Shobita Parthasarathy, professor of public policy at the Ford School, is keeping tabs on the upcoming International Summit on Human Gene Editing in Hong Kong. In her October 23, 2018 piece for Nature titled “Use the patent system to regulate gene editing,” Parthasarathy dissects the ethical issues behind the hotly-debated genome-modifying tool, CRISPR-Cas9, which, at the rate it’s being developed and implemented, will change evolution without giving policy a chance to catch up. Parthasarathy’s solution? Patents, and regulating them.
When it comes to gene editing and other biotechnologies, Parthasarathy says, our laws are already woefully outdated, cautioning that this history “suggests that such laws could be a long time coming, if they end up being formed at all.” She suggests a lack in understanding between governmental policies and the science they try to regulate, noting that when policies are enacted, they are often inadequate and “considerably more problematic in the context of gene editing.”

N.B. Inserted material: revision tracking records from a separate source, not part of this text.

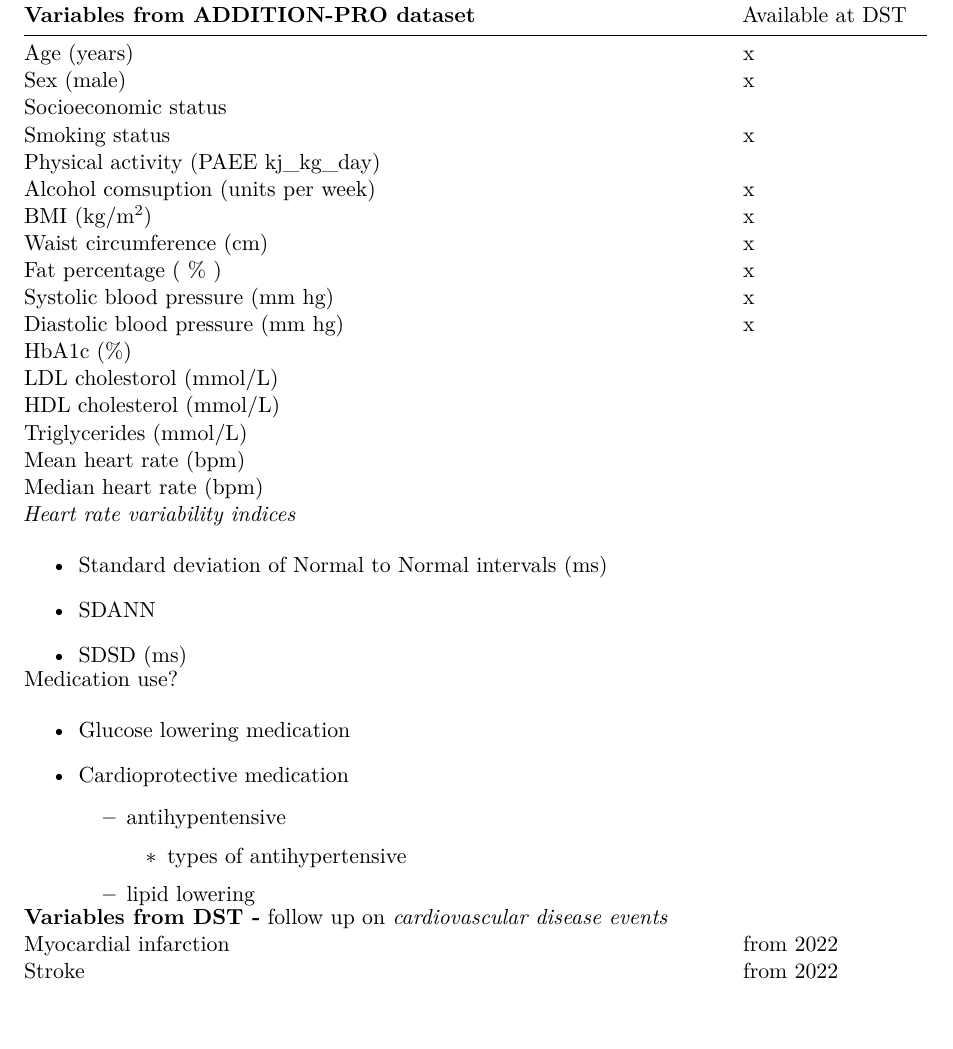
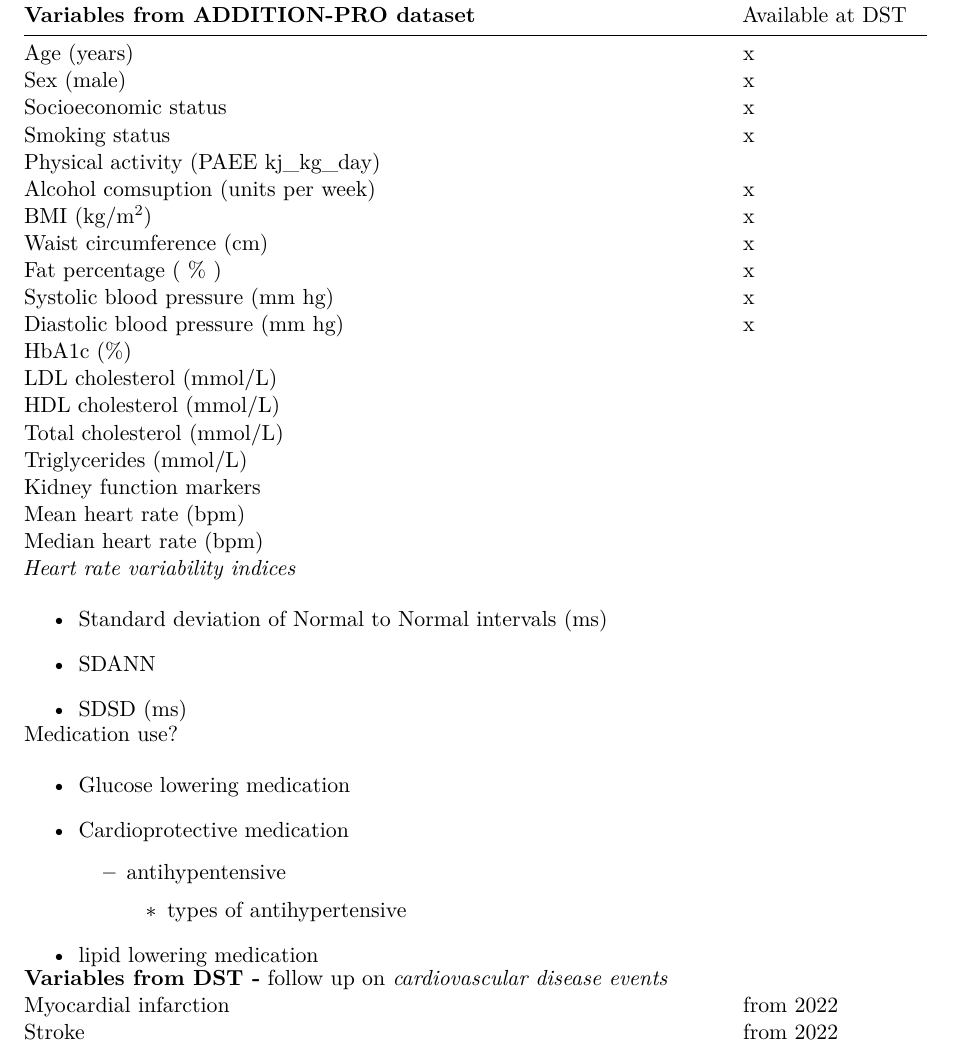
Before and after one commit to Superfrey/ADD_PRO_HRV_CVD, a Quarto document (doc/analysis_plan_add_pro.qmd): part of page 4 of 7, cut so that both start at the same text, the shorter picture padded with empty space. Rendered offline with R 4.5, knitr and Pandoc in place of Quarto, then LaTeX, with nearby package versions.

Commit message:
plan upd

```diff
--- a/doc/analysis_plan_add_pro.qmd
+++ b/doc/analysis_plan_add_pro.qmd
@@ -71,7 +71,7 @@
 +-----------------------------------------------------------------------+------------------+
 | Sex (male)                                                            | x                |
 +-----------------------------------------------------------------------+------------------+
-| Socioeconomic status                                                  |                  |
+| Socioeconomic status                                                  | x                |
 +-----------------------------------------------------------------------+------------------+
 | Smoking status                                                        | x                |
 +-----------------------------------------------------------------------+------------------+
@@ -91,11 +91,15 @@
 +-----------------------------------------------------------------------+------------------+
 | HbA1c (%)                                                             |                  |
 +-----------------------------------------------------------------------+------------------+
-| LDL cholestorol (mmol/L)                                              |                  |
+| LDL cholesterol (mmol/L)                                              |                  |
 +-----------------------------------------------------------------------+------------------+
 | HDL cholesterol (mmol/L)                                              |                  |
 +-----------------------------------------------------------------------+------------------+
+| Total cholesterol (mmol/L)                                            |                  |
++-----------------------------------------------------------------------+------------------+
 | Triglycerides (mmol/L)                                                |                  |
++-----------------------------------------------------------------------+------------------+
+| Kidney function markers                                               |                  |
 +-----------------------------------------------------------------------+------------------+
 | Mean heart rate (bpm)                                                 |                  |
 +-----------------------------------------------------------------------+------------------+
@@ -119,7 +123,7 @@
 |                                                                       |                  |
 |         -   types of antihypertensive                                 |                  |
 |                                                                       |                  |
-|     -   lipid lowering                                                |                  |
+| -   lipid lowering medication                                         |                  |
 +-----------------------------------------------------------------------+------------------+
 | **Variables from DST -** follow up on *cardiovascular disease events* |                  |
 +-----------------------------------------------------------------------+------------------+
```
Also changed, not shown: doc/analysis_plan_add_pro.pdf.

Parthasarathy notes that, while laws regulating biotechnologies are historically lacking, there is a precedent for effective patent management in other innovative fields. Parthasarathy writes that “the idea that governments could use patent systems to shape both the development of a technology and its impact on society is not new.” Gene editing, in some form, is actually already subject to some patents. However not all are government-led: CRISPR–Cas9 has inspired scientific organizations themselves to construct their own licensing agreements.
This doesn’t go far enough, insists Parthasarathy, advocating for the creation of “more-formal, comprehensive, government-driven regulation using the patent system,” as it would more fully cover gene editing, and formally establish communication between government and scientific research. It’s not a cure-all, Parthasarathy asserts, ending by stating that “ultimately, patent law will need to be just one of many regulatory schemes.”
Read the full piece on Nature.
Shobita Parthasarathy is a leading scholar on modern patent policy and the public interest. She is a professor of public policy and women's studies at the Gerald R. Ford School of Public Policy, and serves as director of the Science, Technology, and Public Policy Program at the University of Michigan.